Sunday, November 20, 2011

Where Are We Going? Where Have We Been?

Cathy Davidson writes:
We are at a turning point, and leadership is required to prevent disaster. We need to take in what is happening and change course. It is not too late. University leaders across the nation need to step back, think about what is happening, and be on the side of justice and right and, in the end, on the side of education.

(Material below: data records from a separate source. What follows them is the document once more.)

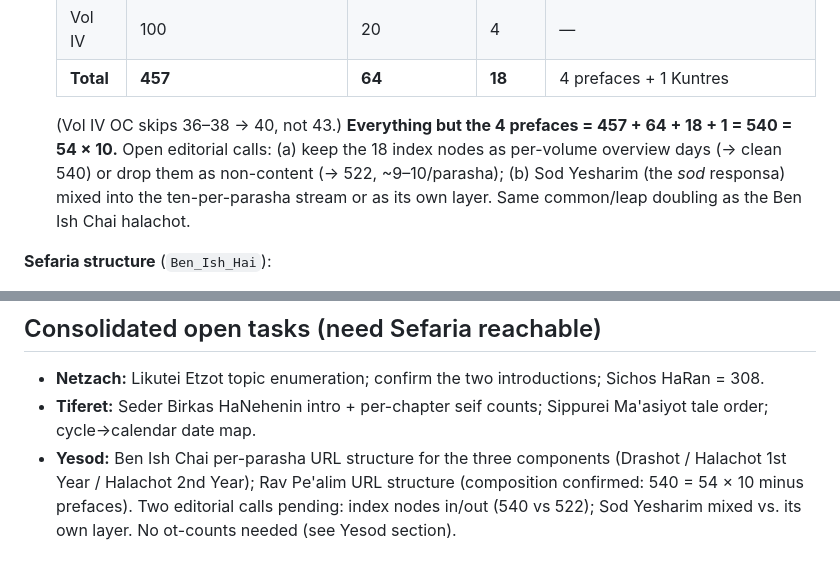
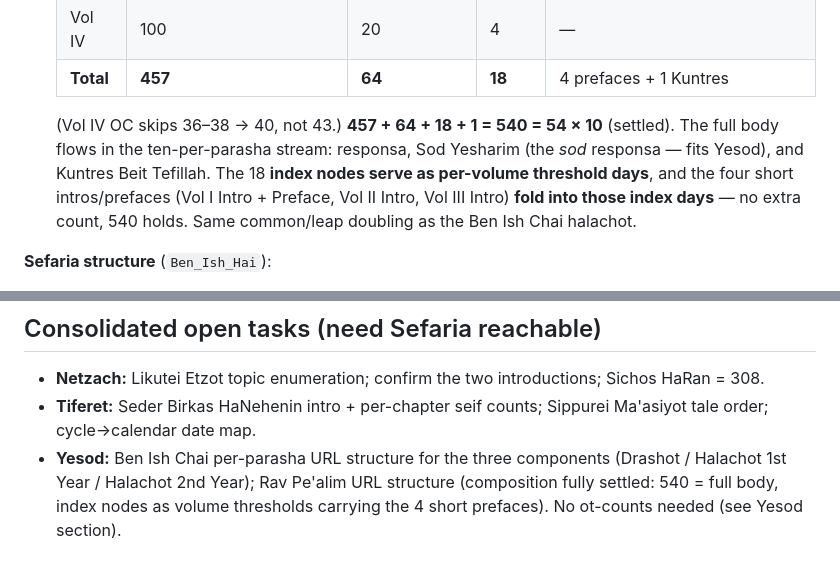
Before and after one commit to kabbalahoftime/kabalahoftime, a Markdown page: docs/sefirot-daily-texts.md, 2 parts joined by grey strips. GitHub-like rendering.

Commit message:
Settle Rav Pe'alim front matter: prefaces fold into the index days
The four short intros/prefaces (Vol I Intro + Preface, Vol II Intro, Vol
III Intro) ride on their volume's index days, which are already in the 540,
so the count is unchanged and nothing dangles. Each index day becomes a
volume threshold (front matter + topical survey) before that volume's
responsa. Rav Pe'alim composition now fully resolved at 540 = 54 x 10.

Co-Authored-By: Claude Fable 5 <noreply@anthropic.com>
Claude-Session: https://claude.ai/code/session_01RS2FMfmK8R2uQnxc6BrjxF

```diff
--- a/docs/sefirot-daily-texts.md
+++ b/docs/sefirot-daily-texts.md
@@ -181,12 +181,13 @@ Yesod's function drawn small.
   | Vol IV | 100 | 20 | 4 | — |
   | **Total** | **457** | **64** | **18** | 4 prefaces + 1 Kuntres |
 
-  (Vol IV OC skips 36–38 → 40, not 43.) **Everything but the 4 prefaces =
-  457 + 64 + 18 + 1 = 540 = 54 × 10.** Open editorial calls: (a) keep the 18
-  index nodes as per-volume overview days (→ clean 540) or drop them as
-  non-content (→ 522, ~9–10/parasha); (b) Sod Yesharim (the *sod* responsa)
-  mixed into the ten-per-parasha stream or as its own layer. Same common/leap
-  doubling as the Ben Ish Chai halachot.
+  (Vol IV OC skips 36–38 → 40, not 43.) **457 + 64 + 18 + 1 = 540 = 54 × 10**
+  (settled). The full body flows in the ten-per-parasha stream: responsa, Sod
+  Yesharim (the *sod* responsa — fits Yesod), and Kuntres Beit Tefillah. The 18
+  **index nodes serve as per-volume threshold days**, and the four short
+  intros/prefaces (Vol I Intro + Preface, Vol II Intro, Vol III Intro) **fold
+  into those index days** — no extra count, 540 holds. Same common/leap doubling
+  as the Ben Ish Chai halachot.
 
 **Sefaria structure** (`Ben_Ish_Hai`):
 - Introduction
@@ -234,6 +235,5 @@ Chabad (Chochmah, Tiferet ½), Breslov (Binah, Netzach, Tiferet ½), Sephardi
   Ma'asiyot tale order; cycle→calendar date map.
 - **Yesod:** Ben Ish Chai per-parasha URL structure for the three components
   (Drashot / Halachot 1st Year / Halachot 2nd Year); Rav Pe'alim URL structure
-  (composition confirmed: 540 = 54 × 10 minus prefaces). Two editorial calls
-  pending: index nodes in/out (540 vs 522); Sod Yesharim mixed vs. its own layer.
-  No ot-counts needed (see Yesod section).
+  (composition fully settled: 540 = full body, index nodes as volume thresholds
+  carrying the 4 short prefaces). No ot-counts needed (see Yesod section).
```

That is what our students want, and we want that too.
From Mark Naison:
Teacher Activists must put forth a vision of Radical Democracy which envisions an education which empowers students as critical thinkers and agents of historical change, not just as obedient test takers and which envisions schools playing a central role in neighborhoods united and mobilized to get a fair share of the nation’s resources.
At the end of an article, "'Objectivity' As a Barrier to Education: Teaching Intellectual Responsibility and the Role of the Citizen," that I just sent off to the journal that wants it, I write:
Whatever the method used, education will never regain its strength it we do not actively pursue the school’s participation within the culture as a tool for improvement—not just of individuals but of the society as a whole. We teachers need to be aggressive in our agendas, and those need to extend well beyond the classroom. [John] Dewey writes [in "My Pedagogic Creed"]:

"I believe it is the business of every one interested in education to insist upon the school as the primary and most effective instrument of social progress and reform in order that society may be awakened to realize what the school stands for, and aroused to the necessity of endowing the educator with sufficient equipment properly to perform his task."

This is not objectivity—but it is education.
Yet what am I doing, but writing here?  Very little, so far.  I did go down to Occupy Wall Street and listened in on a discussion on education where, at least, I made a few contacts.  But that's not much.

We're in a weird situation right now, we left-overs from the 1960s.  This isn't our movement to lead, but we can provide a great deal of experience and information.  We also know a great deal of what needs to be done--those of us in education, certainly--but we haven't been doing it.  As a group, we've been doing nothing to improve things, and for decades.  We've let the bureaucrats of education set our agendas, tagging meekly along while winking to our "comrades."

We have failed, but that doesn't mean we have nothing to offer to the people who are on the brink of seizing the agenda.

Right now, we older educators, we who have had unfilled visions of what education could be, need to recognize that we aren't the leaders, aren't even the 'sages on the stages.'  At the same time, we must be more that 'guides on the sides,' for that is going to lead us into excuses for inaction.

Treading carefully and deliberately, we can contribute.  We must take care, at the same time, and hold back a bit, for this is not our movement, no matter how often we baby boomers have gone down to OWS or any other Occupy site.  Let the young lead, but provide the room and backing for their success.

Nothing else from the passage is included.